*** MATERIAL TO PROCESS ***

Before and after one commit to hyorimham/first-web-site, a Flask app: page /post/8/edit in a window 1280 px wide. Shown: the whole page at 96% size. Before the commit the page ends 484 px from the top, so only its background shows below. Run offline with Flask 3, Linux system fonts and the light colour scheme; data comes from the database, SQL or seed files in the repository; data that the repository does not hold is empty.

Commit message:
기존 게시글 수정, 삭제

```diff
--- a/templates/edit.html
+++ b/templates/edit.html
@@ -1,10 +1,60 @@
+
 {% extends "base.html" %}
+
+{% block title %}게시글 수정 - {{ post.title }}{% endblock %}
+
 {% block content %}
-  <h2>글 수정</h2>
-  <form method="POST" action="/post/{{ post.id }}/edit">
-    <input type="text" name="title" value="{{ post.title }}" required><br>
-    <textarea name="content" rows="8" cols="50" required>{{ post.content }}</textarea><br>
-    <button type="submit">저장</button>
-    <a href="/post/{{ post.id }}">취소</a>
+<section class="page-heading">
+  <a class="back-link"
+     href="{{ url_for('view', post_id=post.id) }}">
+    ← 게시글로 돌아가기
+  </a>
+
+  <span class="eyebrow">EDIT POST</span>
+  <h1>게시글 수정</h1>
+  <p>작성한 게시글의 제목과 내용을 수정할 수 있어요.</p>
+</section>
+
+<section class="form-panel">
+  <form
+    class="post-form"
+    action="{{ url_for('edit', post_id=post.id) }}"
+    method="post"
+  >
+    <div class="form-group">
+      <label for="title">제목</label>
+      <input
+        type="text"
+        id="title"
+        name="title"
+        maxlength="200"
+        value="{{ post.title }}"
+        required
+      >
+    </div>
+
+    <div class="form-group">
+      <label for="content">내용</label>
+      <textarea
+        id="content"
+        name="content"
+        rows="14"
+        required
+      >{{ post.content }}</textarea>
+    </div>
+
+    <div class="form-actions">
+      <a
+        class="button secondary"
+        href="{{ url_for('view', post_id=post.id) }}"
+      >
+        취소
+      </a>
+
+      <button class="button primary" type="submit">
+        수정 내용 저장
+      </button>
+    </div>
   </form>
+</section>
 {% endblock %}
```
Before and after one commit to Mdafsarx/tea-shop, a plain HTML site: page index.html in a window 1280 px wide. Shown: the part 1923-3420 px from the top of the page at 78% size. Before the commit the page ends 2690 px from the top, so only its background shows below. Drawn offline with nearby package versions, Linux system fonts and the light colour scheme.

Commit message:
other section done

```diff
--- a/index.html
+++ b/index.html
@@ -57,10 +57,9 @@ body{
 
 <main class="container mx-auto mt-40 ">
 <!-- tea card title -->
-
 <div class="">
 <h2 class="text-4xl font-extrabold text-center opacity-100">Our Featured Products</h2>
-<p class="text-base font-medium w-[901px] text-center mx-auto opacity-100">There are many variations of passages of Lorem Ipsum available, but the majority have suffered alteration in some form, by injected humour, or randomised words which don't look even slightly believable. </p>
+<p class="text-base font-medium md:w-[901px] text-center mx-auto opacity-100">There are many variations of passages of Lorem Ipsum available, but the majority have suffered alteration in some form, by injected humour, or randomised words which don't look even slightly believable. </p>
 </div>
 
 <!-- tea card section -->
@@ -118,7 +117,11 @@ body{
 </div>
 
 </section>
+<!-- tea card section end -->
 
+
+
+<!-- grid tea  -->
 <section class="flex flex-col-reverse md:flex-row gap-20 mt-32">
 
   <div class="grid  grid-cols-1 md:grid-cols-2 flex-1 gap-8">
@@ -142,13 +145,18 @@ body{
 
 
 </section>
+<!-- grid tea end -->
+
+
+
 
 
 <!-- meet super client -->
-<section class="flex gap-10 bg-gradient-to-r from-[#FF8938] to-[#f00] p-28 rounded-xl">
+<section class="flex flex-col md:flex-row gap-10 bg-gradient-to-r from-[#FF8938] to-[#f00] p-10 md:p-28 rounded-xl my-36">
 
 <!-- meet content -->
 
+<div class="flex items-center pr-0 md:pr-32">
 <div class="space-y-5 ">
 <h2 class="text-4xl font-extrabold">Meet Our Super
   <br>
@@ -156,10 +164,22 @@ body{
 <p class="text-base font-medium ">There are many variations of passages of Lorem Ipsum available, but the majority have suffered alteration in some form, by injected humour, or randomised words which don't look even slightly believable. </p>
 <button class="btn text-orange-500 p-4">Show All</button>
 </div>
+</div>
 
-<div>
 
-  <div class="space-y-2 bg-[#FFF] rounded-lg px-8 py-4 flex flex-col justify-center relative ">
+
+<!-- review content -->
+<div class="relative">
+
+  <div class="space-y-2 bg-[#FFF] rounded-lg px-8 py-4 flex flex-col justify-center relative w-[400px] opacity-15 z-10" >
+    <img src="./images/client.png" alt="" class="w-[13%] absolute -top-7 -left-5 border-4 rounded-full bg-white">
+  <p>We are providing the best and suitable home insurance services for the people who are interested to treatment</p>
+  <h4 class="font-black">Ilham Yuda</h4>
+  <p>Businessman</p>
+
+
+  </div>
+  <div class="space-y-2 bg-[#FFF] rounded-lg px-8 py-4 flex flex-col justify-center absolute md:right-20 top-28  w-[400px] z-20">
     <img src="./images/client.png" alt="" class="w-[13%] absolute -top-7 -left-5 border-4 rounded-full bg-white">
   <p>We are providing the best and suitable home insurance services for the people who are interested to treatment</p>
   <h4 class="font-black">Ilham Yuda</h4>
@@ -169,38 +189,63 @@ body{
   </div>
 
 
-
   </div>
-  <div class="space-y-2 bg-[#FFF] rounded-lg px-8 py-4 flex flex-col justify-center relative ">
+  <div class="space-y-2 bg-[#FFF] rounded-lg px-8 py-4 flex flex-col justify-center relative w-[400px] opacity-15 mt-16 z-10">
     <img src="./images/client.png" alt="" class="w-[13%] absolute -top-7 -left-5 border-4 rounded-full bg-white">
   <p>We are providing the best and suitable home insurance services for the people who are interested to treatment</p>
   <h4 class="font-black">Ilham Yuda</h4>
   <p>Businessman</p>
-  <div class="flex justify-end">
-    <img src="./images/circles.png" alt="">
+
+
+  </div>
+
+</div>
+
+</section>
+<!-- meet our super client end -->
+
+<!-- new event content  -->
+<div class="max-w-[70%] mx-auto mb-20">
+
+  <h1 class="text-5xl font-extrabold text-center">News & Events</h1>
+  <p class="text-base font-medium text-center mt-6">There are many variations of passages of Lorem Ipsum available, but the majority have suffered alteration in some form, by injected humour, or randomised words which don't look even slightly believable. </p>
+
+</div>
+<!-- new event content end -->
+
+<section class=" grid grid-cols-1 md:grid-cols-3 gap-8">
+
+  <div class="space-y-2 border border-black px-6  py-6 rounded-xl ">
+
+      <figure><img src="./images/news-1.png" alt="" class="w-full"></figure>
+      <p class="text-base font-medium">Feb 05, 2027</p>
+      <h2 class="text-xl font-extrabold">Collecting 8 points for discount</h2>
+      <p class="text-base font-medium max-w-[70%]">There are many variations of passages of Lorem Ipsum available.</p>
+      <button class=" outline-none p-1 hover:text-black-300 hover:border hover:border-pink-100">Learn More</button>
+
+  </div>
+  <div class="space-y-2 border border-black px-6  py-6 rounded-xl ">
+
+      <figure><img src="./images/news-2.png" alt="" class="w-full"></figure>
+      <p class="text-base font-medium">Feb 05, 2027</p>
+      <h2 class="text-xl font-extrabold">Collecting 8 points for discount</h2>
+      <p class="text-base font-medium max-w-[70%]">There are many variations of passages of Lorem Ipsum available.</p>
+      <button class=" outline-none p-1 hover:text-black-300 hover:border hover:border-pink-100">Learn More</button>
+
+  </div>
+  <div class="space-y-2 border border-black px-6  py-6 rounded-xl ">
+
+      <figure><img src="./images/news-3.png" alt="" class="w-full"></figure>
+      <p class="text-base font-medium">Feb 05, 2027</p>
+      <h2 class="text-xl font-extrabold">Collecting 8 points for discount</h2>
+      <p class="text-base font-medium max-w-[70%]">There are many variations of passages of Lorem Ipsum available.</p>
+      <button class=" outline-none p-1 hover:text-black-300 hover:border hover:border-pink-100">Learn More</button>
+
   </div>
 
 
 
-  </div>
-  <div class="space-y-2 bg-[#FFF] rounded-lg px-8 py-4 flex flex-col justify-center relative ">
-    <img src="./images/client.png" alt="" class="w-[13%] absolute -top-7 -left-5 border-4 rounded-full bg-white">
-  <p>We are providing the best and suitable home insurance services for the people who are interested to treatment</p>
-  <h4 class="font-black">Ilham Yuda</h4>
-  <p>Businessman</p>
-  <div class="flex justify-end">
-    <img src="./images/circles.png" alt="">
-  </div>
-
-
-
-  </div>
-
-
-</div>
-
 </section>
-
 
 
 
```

*** End of MATERIAL TO PROCESS ***

**PROBLEM DETAILS**
Read the entries above, then pull out the lines that include "client".

**OUTPUT FOR THIS TASK**
 <!-- meet super client -->
+    <img src="./images/client.png" alt="" class="w-[13%] absolute -top-7 -left-5 border-4 rounded-full bg-white">
     <img src="./images/client.png" alt="" class="w-[13%] absolute -top-7 -left-5 border-4 rounded-full bg-white">
     <img src="./images/client.png" alt="" class="w-[13%] absolute -top-7 -left-5 border-4 rounded-full bg-white">
+<!-- meet our super client end -->
-    <img src="./images/client.png" alt="" class="w-[13%] absolute -top-7 -left-5 border-4 rounded-full bg-white">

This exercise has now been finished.